━━ EXERCISE MATERIAL

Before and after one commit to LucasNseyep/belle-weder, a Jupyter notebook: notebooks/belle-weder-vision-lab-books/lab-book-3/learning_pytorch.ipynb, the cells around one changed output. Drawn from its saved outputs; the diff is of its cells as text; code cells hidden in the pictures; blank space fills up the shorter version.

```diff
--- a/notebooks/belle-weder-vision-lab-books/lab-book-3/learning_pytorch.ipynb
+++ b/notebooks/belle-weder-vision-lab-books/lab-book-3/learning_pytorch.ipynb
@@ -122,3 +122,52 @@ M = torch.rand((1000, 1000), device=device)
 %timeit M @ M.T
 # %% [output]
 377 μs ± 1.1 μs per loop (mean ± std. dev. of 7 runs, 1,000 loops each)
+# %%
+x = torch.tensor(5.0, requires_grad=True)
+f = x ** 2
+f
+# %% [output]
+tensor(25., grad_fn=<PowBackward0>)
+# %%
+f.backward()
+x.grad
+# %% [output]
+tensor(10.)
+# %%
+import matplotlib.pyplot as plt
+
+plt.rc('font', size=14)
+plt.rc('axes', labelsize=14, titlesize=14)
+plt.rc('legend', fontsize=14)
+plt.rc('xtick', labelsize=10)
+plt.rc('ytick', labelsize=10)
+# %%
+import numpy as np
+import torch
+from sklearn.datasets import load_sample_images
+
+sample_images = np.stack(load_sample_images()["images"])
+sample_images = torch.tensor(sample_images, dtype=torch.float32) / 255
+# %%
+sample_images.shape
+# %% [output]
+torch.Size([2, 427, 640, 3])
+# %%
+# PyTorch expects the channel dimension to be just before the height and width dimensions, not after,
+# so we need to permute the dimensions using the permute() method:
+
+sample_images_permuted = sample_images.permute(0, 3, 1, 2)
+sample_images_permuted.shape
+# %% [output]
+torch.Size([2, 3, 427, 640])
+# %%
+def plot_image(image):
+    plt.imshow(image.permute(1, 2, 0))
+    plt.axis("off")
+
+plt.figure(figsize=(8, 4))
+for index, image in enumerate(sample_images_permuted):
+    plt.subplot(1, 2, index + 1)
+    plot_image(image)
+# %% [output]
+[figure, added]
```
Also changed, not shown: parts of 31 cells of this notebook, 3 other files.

━━━━

Going through the material above, reproduce every line exactly.

**WRITTEN ANSWER**
Before and after one commit to LucasNseyep/belle-weder, a Jupyter notebook: notebooks/belle-weder-vision-lab-books/lab-book-3/learning_pytorch.ipynb, the cells around one changed output. Drawn from its saved outputs; the diff is of its cells as text; code cells hidden in the pictures; blank space fills up the shorter version.

```diff
--- a/notebooks/belle-weder-vision-lab-books/lab-book-3/learning_pytorch.ipynb
+++ b/notebooks/belle-weder-vision-lab-books/lab-book-3/learning_pytorch.ipynb
@@ -122,3 +122,52 @@ M = torch.rand((1000, 1000), device=device)
 %timeit M @ M.T
 # %% [output]
 377 μs ± 1.1 μs per loop (mean ± std. dev. of 7 runs, 1,000 loops each)
+# %%
+x = torch.tensor(5.0, requires_grad=True)
+f = x ** 2
+f
+# %% [output]
+tensor(25., grad_fn=<PowBackward0>)
+# %%
+f.backward()
+x.grad
+# %% [output]
+tensor(10.)
+# %%
+import matplotlib.pyplot as plt
+
+plt.rc('font', size=14)
+plt.rc('axes', labelsize=14, titlesize=14)
+plt.rc('legend', fontsize=14)
+plt.rc('xtick', labelsize=10)
+plt.rc('ytick', labelsize=10)
+# %%
+import numpy as np
+import torch
+from sklearn.datasets import load_sample_images
+
+sample_images = np.stack(load_sample_images()["images"])
+sample_images = torch.tensor(sample_images, dtype=torch.float32) / 255
+# %%
+sample_images.shape
+# %% [output]
+torch.Size([2, 427, 640, 3])
+# %%
+# PyTorch expects the channel dimension to be just before the height and width dimensions, not after,
+# so we need to permute the dimensions using the permute() method:
+
+sample_images_permuted = sample_images.permute(0, 3, 1, 2)
+sample_images_permuted.shape
+# %% [output]
+torch.Size([2, 3, 427, 640])
+# %%
+def plot_image(image):
+    plt.imshow(image.permute(1, 2, 0))
+    plt.axis("off")
+
+plt.figure(figsize=(8, 4))
+for index, image in enumerate(sample_images_permuted):
+    plt.subplot(1, 2, index + 1)
+    plot_image(image)
+# %% [output]
+[figure, added]
```
Also changed, not shown: parts of 31 cells of this notebook, 3 other files.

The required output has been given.